Journalists hate few things more than buzzwords. Many of us regard ourselves as guardians of the language (as if protecting the First Amendment and being watchdogs of the powerful weren’t enough guard duties). Buzzwords feel to many purists as some kind of assault on the language.
This is what “engagement” — the buzzword of media theorists and marketers — is all about. It’s using Twitter and Facebook to build a tribe or family of followers, even disciples, who will keep reading you.
I won’t try here to set Pexton straight on what engagement is all about, though my earlier post explaining community engagement might educate him a bit. What I want to address here is the widespread dismissal of new terminology by my fellow veteran journalists.
Journalists aren’t as puzzled by the phrase as relatives, but I get questions from journalists, too. Some are skeptical, as journalists tend to be (and should be) of any buzzword. Some are enthusiastic about the general topic, but unsure what all it entails. Some suspect that community engagement is more about marketing than about journalism. Some fear that community engagement is one more chore stacked upon the already heavy workload of journalists in shrinking newsrooms.
My new Journal Register colleagues have been quite supportive of my new responsibilities. They are asking excellent questions about what we will be doing together to deepen engagement with the communities we serve.
I’m going to address all these questions in a series of blog posts that probably will take several weeks. Today I will provide an overview of community engagement. In coming weeks, I will dig into the various engagement techniques that I will cover only briefly here.
Let’s start with a tweet-length definition: Community engagement = News orgs making a top priority to listen, to join & lead conversation to elevate our journalism.

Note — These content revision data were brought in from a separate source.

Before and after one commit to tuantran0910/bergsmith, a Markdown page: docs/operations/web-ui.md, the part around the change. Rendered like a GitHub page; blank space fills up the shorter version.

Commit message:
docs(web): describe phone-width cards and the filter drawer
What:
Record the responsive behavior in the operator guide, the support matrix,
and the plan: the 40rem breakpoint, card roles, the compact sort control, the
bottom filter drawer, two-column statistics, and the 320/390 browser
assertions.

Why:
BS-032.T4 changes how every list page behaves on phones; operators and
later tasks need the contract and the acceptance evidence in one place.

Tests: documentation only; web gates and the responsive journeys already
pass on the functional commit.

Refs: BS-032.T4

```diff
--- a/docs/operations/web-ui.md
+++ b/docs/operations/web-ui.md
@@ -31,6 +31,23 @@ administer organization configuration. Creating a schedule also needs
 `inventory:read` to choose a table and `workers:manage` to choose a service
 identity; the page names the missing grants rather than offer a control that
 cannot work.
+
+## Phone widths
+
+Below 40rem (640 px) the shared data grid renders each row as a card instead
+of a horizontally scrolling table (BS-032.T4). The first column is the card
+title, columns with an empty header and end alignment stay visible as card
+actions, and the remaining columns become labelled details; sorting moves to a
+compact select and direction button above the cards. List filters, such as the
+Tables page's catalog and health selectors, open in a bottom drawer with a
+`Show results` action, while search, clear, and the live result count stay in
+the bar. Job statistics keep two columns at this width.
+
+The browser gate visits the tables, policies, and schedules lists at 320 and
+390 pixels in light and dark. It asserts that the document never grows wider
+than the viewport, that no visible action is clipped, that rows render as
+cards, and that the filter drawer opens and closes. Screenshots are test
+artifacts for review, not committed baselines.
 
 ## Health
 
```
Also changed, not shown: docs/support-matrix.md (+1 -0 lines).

Update: JeffJarvis and MattTerenzio said on Twitter that they thought I should have used “enable” instead of “lead” in the tweet above. I agree that enabling conversation is an important aspect of engagement (and I’d say it’s included in good leadership). But I’m not sure it’s more important than leadership. The community is pretty well able to converse already and is already doing so. But I’m pro-conversation, so I welcome this crowdsourced editing help:
Community engagement = News orgs make top priority to listen, to join, lead & enable conversation to elevate journalism.
A Journal Register Co. editor mentioned a common challenge in a newsroom trying to master social media. How do you build an engaged audience on Twitter? My answer to the editor (expanded some as I’ve thought more about it):
Engaging followers is largely a result of two factors: following people who care about your community and conversing with them. (more…)
Voice of San Diego is hiring an Engagement Editor, which sounds a lot like my title, Director of Community Engagement. Whenever the position is filled, I will start networking with this new colleague. Maybe a couple more and we can form an association (FREE, Federation of Real Engagement Editors?) and start holding conventions. Any others out there I should be networking with already? Do social media editors count? (A Nieman Lab post says the San Diego job is more than social media, but I guess most social media editors would say that about their jobs, too.) (more…)
I am Digital Transformation Editor for Digital First Media. I also led community engagement for TBD.com. I have been an editor, reporter, writing coach, blogger and innovation coach for seven community and metro newspapers, most recently Editor of The Gazette in Cedar Rapids, Iowa. I spent three years doing research, teaching and writing for the American Press Institute. I have pursued my journalism career in 44 states, 8 Canadian provinces, Ireland, Venezuela, Mexico, Germany, Japan, Saudi Arabia, Ecuador and Siberia. I write about journalism and innovation (and sometimes other stuff) on my blog, The Buttry Diary. My wife, Mimi Johnson, and I live in Herndon, Va. We have three grown sons, two daughters-in-law and two granddaughters.